Task prompt
Pull every line containing the word "values" from the records.

Available data
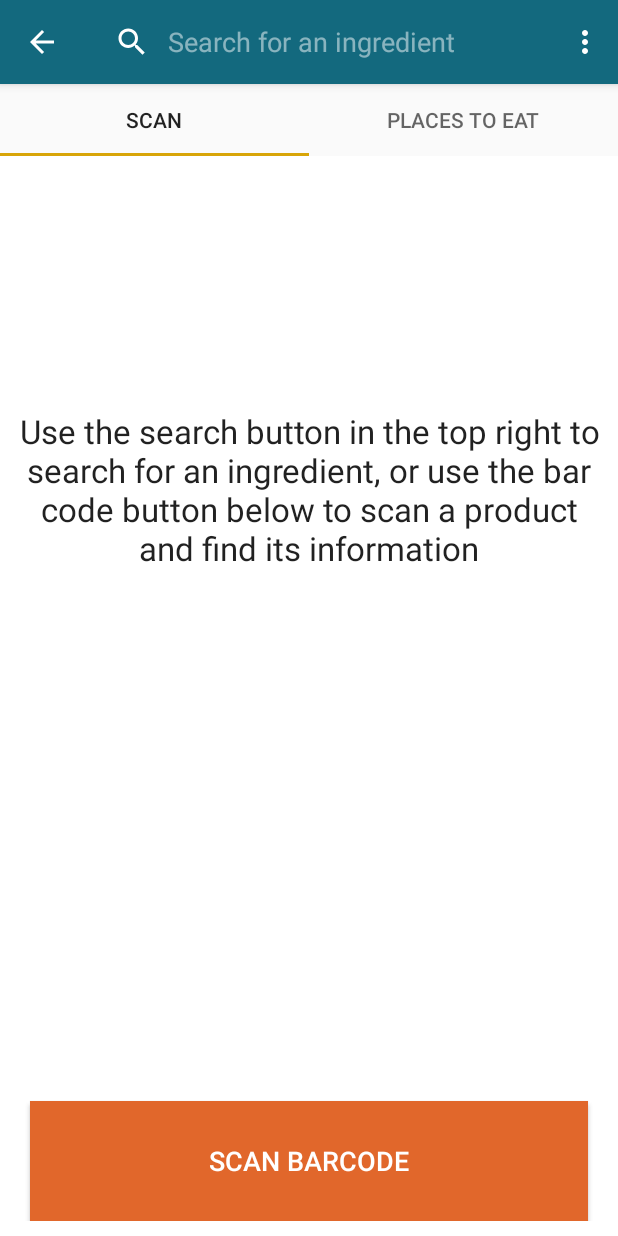
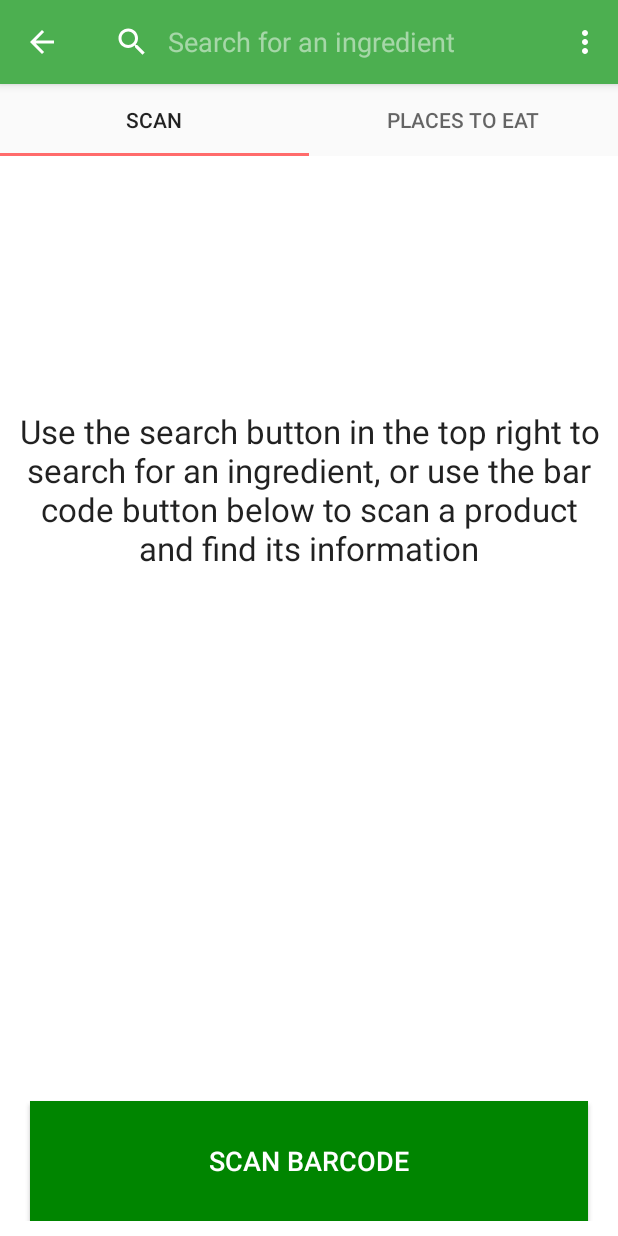
Before and after one commit to addrum/CanIEatThis, an Android app: the screen it shows after launch (MainActivity), after a tap on "Search Ingredient", on a phone screen of 412 x 824 dp. Run offline under Robolectric (Android 15) with nearby library versions, the phone set to English and light mode, and no system bars; libraries missing offline, so code that uses them is left out: com.firebase.client; 2 statements that could not run were skipped.

Commit message:
theme switches

```diff
--- a/app/src/main/res/layout/fragment_scan.xml
+++ b/app/src/main/res/layout/fragment_scan.xml
@@ -35,15 +35,16 @@
                 android:layout_marginEnd="10dp"
                 android:layout_marginStart="20dp"
                 android:checked="false"
-                android:text="@string/dairySwitchText"/>
+                android:text="@string/dairySwitchText"
+                android:theme="@style/Switch"/>
 
             <Switch
                 android:id="@+id/vegetarianSwitch"
                 android:layout_marginEnd="20dp"
-                android:theme="@style/Switch"
                 android:layout_marginStart="10dp"
                 android:checked="false"
-                android:text="@string/vegetarianSwitchText"/>
+                android:text="@string/vegetarianSwitchText"
+                android:theme="@style/Switch"/>
 
         </TableRow>
 
@@ -56,14 +57,16 @@
                 android:layout_marginEnd="10dp"
                 android:layout_marginStart="20dp"
                 android:checked="false"
-                android:text="@string/veganSwitchText"/>
+                android:text="@string/veganSwitchText"
+                android:theme="@style/Switch"/>
 
             <Switch
                 android:id="@+id/glutenFreeSwitch"
                 android:layout_marginEnd="20dp"
                 android:layout_marginStart="10dp"
                 android:checked="false"
-                android:text="@string/glutenFreeSwitchText"/>
+                android:text="@string/glutenFreeSwitchText"
+                android:theme="@style/Switch"/>
 
         </TableRow>
     </TableLayout>
--- a/app/src/main/res/values/colors.xml
+++ b/app/src/main/res/values/colors.xml
@@ -1,8 +1,8 @@
 <?xml version="1.0" encoding="utf-8"?>
 <resources>
-    <color name="colorPrimary">#13697e</color>
-    <color name="colorPrimaryDark">#073540</color>
-    <color name="colorAccent">#d8a508</color>
-    <color name="colorButton">#E1672B</color>
+    <color name="colorPrimary">#4caf50</color>
+    <color name="colorPrimaryDark">#035716</color>
+    <color name="colorAccent">#ff6b6b</color>
+    <color name="colorButton">#008500</color>
     <color name="colorSwitches">#74A461</color>
 </resources>
```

Solution
--- a/app/src/main/res/values/colors.xml
+++ b/app/src/main/res/values/colors.xml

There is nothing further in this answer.